Russian Federation is a major backer of the government of Syrian President Bashar al-Assad in the country's civil war, and strongly opposes the US claim that Syrian government forces attacked a rebel-held town near Damascus on Saturday with chemical weapons.
Should the President follow through on his warnings of an attack, two US Navy destroyers armed with Tomahawk cruise missiles are in position and ready to be called into action, among other assets including jets and submarines.
According to media reports, a Russian official said that Russia is ready to shoot down any and all missiles fired at Syria by the United States, while the US side threatened military options at any time.
White House press secretary Sarah Huckabee Sanders insisted no final decisions had been taken and that "all options are on the table".
But a special hotline for the U.S. and Russian militaries to communicate about operations in Syria is active and being used by both sides, Moscow said Thursday.
Syria and Russia have denied using poisonous gas in Douma on April 7, with Russian Foreign Minister Sergei Lavrov saying that Moscow had evidence that the attack in Douma was staged.
The attack was first reported by Syrian rebel group Jaish al-Islam on Saturday.
At the United Nations meanwhile, diplomats were mulling a draft resolution put forward by Sweden and obtained by AFP, that would dispatch a "high-level disarmament mission" to rid the country of chemical weapons "once and for all".
The UN Security Council, tasked with maintaining worldwide peace and security, has been riven, with Moscow virulently denying the Douma attack took place, or postulating that it was carried out by rebels. "All the indications are that the Syrian regime was responsible".

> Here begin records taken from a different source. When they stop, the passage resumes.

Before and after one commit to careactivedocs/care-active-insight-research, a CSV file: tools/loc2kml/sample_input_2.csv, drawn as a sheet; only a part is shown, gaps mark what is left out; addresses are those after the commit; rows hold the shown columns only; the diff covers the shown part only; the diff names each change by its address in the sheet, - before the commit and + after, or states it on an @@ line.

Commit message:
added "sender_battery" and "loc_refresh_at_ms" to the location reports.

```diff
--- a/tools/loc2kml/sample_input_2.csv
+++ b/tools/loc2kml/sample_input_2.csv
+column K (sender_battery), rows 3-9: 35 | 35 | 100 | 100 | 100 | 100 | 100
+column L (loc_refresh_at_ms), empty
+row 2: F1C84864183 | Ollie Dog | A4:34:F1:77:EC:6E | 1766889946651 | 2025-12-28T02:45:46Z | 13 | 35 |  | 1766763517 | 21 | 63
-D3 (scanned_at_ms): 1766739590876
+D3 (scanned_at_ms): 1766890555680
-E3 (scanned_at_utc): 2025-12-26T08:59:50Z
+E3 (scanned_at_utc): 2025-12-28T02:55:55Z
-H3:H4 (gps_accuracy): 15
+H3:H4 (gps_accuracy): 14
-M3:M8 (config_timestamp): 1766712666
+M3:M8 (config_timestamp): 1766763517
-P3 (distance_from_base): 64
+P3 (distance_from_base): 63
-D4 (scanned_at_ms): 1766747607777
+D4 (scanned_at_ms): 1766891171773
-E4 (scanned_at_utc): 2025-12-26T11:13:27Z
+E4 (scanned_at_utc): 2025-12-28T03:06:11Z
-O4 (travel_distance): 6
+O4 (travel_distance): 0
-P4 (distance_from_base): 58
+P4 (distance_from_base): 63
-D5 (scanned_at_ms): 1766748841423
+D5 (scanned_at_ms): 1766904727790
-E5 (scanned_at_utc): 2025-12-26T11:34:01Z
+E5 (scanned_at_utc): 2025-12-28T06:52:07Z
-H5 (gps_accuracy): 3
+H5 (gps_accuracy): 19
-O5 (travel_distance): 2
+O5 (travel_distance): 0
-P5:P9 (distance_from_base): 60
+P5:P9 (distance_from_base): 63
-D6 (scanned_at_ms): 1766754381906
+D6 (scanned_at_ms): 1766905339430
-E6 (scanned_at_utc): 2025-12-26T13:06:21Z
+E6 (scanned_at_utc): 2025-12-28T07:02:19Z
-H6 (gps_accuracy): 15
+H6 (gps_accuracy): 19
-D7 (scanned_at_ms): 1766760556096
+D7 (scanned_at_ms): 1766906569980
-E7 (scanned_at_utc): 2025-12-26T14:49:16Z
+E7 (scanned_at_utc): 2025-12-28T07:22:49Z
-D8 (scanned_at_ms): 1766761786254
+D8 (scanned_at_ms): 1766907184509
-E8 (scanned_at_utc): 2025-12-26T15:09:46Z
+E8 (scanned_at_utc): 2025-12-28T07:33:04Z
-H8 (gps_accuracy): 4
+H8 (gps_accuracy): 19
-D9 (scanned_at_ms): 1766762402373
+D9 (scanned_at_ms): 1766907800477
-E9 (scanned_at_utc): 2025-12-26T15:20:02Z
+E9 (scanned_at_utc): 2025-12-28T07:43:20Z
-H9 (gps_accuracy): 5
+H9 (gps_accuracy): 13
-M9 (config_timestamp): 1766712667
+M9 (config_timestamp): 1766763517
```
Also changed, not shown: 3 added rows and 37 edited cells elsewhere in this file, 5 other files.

Speaking on TF1 television, Macron said that France would not tolerate "regimes that think everything is permitted".
British Prime Minister Theresa May's senior ministers agreed on the need for action at a Cabinet meeting on Thursday, but Downing Street did not specify what measures the United Kingdom would take, reports CNN.
It is a military decision and one with enormous risk that could trigger a Russian retaliation, ITV's Robert Moore reports. USA lawmakers questioned whether Trump has the legal authority to order strikes without Congressional approval and opposition parties voiced concern.
In April previous year Trump ordered Tomahawk strikes on the Shayrat Airbase in response to a similar chemical weapons attack on rebel-held Khan Sheikhun.
Echoing the U.S. stance, France said Assad's government had reached a "point of no return" with repeated use of chemical weapons.
The same officials say Syria has continued to produce or procure chlorine, which also has industrial and agricultural uses.
Citing US estimates that Assad has used chemical weapons "at least 50 times" in the seven-year war, Haley said: "All nations and all people will be harmed if we allow Assad to normalize the use of chemical weapons". "People started shouting in the streets, 'Chemicals!"